● What the task asks:
Each line in the entries below that contains the word "align" counts once. Report how many there are and nothing more.

══ Data shown

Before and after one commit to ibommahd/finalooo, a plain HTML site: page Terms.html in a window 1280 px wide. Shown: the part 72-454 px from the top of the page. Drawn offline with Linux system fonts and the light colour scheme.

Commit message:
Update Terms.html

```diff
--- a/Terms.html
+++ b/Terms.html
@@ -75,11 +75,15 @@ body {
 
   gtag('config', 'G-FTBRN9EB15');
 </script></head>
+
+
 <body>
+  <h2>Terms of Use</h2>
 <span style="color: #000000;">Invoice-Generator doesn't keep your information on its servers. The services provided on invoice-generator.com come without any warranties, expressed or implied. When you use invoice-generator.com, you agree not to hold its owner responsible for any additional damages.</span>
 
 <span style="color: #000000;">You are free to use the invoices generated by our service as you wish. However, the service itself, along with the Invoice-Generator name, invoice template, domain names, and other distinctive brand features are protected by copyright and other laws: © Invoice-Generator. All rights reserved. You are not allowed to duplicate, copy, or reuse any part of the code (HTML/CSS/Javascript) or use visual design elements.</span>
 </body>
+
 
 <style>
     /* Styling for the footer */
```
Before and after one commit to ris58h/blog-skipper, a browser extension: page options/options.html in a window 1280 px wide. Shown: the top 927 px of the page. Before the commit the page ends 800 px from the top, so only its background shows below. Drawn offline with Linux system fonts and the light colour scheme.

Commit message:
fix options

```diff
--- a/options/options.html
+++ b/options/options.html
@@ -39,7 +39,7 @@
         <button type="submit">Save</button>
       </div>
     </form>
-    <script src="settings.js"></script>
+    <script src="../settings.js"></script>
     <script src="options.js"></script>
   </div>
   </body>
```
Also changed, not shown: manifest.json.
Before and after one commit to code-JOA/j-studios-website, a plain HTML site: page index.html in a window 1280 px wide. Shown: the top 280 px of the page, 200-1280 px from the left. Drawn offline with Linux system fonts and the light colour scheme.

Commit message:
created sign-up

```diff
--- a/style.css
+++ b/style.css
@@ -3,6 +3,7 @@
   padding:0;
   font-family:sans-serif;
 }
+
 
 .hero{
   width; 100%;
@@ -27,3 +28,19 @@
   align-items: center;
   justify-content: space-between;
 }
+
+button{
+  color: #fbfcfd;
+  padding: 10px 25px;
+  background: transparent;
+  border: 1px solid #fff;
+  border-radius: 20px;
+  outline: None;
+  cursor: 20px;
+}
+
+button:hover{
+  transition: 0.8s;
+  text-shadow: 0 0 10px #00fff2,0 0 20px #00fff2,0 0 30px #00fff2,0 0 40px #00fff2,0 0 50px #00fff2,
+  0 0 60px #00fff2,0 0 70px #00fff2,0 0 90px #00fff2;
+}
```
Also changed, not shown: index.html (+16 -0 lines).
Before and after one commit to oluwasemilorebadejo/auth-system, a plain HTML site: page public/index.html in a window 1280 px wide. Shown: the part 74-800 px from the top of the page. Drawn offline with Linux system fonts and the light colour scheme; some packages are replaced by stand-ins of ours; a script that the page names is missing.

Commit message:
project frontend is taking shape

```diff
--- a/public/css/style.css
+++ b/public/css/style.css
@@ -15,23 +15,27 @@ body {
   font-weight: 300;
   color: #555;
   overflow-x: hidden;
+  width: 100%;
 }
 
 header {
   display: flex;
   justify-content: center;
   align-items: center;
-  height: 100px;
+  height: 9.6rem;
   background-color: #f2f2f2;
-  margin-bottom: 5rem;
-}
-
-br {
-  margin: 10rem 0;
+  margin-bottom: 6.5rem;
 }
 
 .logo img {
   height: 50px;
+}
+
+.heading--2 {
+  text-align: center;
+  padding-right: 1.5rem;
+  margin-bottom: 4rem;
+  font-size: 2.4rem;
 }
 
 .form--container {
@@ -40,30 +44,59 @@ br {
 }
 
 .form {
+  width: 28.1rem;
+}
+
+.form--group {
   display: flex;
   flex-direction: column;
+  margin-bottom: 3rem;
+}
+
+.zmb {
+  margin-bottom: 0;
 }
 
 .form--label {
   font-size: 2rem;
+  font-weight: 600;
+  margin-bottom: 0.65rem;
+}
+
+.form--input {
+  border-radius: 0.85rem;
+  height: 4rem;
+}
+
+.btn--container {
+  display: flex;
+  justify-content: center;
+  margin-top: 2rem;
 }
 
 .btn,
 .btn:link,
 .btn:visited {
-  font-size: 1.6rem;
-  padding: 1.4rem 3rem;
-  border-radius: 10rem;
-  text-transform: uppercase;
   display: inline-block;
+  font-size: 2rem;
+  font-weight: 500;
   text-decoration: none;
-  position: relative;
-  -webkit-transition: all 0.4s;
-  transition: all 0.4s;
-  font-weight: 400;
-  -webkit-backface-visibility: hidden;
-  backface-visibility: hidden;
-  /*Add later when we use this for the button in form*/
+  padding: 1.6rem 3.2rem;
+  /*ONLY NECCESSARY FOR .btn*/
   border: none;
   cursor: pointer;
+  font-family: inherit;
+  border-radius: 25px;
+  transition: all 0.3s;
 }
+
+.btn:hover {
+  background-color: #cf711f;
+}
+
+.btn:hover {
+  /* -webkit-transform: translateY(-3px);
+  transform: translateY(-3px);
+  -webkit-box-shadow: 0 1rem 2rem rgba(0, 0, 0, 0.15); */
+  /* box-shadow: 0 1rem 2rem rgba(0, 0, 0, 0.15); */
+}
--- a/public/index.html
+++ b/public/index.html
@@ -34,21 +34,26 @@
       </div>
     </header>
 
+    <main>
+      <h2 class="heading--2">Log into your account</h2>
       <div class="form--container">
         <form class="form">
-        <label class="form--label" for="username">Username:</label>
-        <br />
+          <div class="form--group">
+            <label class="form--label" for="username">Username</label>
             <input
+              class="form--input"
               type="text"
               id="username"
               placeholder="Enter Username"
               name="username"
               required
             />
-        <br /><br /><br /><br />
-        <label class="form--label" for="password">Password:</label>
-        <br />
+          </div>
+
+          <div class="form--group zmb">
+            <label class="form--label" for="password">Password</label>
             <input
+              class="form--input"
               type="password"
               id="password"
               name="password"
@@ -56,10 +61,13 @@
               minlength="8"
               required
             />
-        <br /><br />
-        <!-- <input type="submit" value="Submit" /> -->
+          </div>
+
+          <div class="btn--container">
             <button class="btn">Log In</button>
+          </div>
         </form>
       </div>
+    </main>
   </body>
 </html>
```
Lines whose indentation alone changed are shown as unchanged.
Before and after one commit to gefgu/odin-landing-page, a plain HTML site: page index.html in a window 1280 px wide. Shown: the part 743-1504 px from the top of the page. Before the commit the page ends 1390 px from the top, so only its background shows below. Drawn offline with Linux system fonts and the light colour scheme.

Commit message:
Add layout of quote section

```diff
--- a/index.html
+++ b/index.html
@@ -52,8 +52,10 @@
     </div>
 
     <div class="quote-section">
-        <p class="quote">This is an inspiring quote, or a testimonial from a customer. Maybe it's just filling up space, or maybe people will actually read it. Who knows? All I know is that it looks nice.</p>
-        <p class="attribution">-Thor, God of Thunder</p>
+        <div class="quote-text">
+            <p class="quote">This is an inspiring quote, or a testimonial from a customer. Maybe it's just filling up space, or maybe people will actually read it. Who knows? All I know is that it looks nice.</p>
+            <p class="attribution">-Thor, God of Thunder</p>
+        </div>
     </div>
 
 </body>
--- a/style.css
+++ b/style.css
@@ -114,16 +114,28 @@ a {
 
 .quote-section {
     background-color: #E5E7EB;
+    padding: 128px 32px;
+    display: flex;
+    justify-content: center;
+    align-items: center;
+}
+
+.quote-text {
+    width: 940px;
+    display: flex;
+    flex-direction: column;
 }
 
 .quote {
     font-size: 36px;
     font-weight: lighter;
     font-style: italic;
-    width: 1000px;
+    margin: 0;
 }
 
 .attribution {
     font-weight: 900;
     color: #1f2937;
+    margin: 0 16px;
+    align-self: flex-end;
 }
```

════

● Response:
5